Data excerpts:
· · ·

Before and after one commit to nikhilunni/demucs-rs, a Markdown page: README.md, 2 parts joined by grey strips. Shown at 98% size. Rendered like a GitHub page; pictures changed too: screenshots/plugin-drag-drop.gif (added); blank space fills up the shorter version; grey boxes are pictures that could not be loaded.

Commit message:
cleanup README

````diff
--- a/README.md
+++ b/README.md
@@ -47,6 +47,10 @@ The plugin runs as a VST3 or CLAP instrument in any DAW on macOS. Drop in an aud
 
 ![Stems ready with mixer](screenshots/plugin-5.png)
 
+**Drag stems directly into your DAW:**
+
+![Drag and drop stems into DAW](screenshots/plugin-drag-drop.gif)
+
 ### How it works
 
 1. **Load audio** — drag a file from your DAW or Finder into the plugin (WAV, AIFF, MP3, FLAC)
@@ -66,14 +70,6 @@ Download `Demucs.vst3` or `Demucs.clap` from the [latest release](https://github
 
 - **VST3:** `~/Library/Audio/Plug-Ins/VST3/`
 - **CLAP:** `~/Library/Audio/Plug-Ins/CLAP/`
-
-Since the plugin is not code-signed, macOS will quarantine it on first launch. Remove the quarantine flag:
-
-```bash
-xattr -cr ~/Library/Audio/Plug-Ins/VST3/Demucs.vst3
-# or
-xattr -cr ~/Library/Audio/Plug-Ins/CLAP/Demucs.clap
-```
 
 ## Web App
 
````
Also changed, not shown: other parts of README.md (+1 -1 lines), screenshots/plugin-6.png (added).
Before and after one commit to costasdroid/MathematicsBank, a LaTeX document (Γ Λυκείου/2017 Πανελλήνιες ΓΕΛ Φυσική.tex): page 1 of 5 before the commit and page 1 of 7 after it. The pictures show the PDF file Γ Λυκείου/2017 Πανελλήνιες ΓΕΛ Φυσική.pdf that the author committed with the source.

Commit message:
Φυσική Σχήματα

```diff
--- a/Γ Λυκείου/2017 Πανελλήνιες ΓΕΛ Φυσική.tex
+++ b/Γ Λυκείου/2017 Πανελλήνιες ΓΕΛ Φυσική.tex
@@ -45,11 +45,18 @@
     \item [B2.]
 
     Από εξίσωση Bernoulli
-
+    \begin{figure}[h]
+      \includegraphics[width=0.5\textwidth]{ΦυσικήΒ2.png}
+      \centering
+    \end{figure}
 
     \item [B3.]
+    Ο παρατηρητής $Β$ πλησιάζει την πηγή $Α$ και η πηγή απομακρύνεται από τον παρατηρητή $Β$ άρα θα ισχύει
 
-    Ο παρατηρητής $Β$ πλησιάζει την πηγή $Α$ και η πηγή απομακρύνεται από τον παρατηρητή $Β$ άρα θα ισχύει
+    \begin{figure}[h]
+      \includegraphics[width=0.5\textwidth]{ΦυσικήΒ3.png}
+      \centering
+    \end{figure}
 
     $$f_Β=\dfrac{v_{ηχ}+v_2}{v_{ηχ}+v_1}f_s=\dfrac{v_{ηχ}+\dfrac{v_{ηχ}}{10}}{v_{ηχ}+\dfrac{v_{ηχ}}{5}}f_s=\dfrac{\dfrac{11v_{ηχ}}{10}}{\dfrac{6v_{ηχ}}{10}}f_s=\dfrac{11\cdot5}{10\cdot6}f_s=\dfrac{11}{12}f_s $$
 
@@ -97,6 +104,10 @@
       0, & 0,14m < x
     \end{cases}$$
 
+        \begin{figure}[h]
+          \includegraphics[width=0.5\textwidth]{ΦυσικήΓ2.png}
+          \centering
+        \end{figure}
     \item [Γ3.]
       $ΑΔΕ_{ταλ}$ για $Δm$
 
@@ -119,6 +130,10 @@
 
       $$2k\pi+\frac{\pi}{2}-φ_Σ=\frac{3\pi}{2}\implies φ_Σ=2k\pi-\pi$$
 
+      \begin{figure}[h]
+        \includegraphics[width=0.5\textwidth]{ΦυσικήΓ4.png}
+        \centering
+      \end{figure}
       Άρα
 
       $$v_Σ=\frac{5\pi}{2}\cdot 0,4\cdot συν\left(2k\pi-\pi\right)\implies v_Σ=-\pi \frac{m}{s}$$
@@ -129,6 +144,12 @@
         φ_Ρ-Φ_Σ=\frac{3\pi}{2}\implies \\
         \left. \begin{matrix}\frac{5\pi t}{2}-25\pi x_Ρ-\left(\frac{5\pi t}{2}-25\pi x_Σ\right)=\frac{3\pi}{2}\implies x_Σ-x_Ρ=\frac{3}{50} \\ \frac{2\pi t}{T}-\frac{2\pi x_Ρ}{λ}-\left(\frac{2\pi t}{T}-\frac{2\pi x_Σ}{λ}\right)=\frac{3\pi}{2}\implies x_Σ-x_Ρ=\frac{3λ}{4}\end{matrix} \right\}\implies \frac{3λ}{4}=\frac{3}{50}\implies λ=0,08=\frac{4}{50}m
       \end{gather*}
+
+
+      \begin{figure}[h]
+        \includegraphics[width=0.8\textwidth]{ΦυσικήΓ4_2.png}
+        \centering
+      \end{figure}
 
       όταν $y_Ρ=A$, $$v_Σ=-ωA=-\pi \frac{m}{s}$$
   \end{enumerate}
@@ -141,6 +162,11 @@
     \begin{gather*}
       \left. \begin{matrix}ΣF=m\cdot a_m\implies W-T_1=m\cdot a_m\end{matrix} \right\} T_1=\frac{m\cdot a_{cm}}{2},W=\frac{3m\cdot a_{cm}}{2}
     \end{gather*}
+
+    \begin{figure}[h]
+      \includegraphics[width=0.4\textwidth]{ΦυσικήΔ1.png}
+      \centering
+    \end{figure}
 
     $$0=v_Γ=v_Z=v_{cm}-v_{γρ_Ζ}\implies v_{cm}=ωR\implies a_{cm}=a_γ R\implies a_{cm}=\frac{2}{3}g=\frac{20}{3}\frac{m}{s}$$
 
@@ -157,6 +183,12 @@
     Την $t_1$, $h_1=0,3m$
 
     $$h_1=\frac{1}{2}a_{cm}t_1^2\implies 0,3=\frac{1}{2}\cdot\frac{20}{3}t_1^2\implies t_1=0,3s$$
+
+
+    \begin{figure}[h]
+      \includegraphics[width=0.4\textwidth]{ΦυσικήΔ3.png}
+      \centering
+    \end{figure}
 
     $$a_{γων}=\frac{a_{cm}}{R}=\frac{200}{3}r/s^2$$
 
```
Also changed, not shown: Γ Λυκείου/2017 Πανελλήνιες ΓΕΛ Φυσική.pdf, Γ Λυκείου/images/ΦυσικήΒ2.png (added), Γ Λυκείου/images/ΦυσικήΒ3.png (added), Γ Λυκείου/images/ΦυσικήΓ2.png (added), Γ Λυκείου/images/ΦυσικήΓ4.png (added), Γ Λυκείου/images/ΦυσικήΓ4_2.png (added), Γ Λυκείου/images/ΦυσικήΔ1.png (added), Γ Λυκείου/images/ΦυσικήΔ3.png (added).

· · ·

**Work item:**
Take every line above that includes the string "into" and return it.

**Exercise solution:**
+**Drag stems directly into your DAW:**
+![Drag and drop stems into DAW](screenshots/plugin-drag-drop.gif)
 1. **Load audio** — drag a file from your DAW or Finder into the plugin (WAV, AIFF, MP3, FLAC)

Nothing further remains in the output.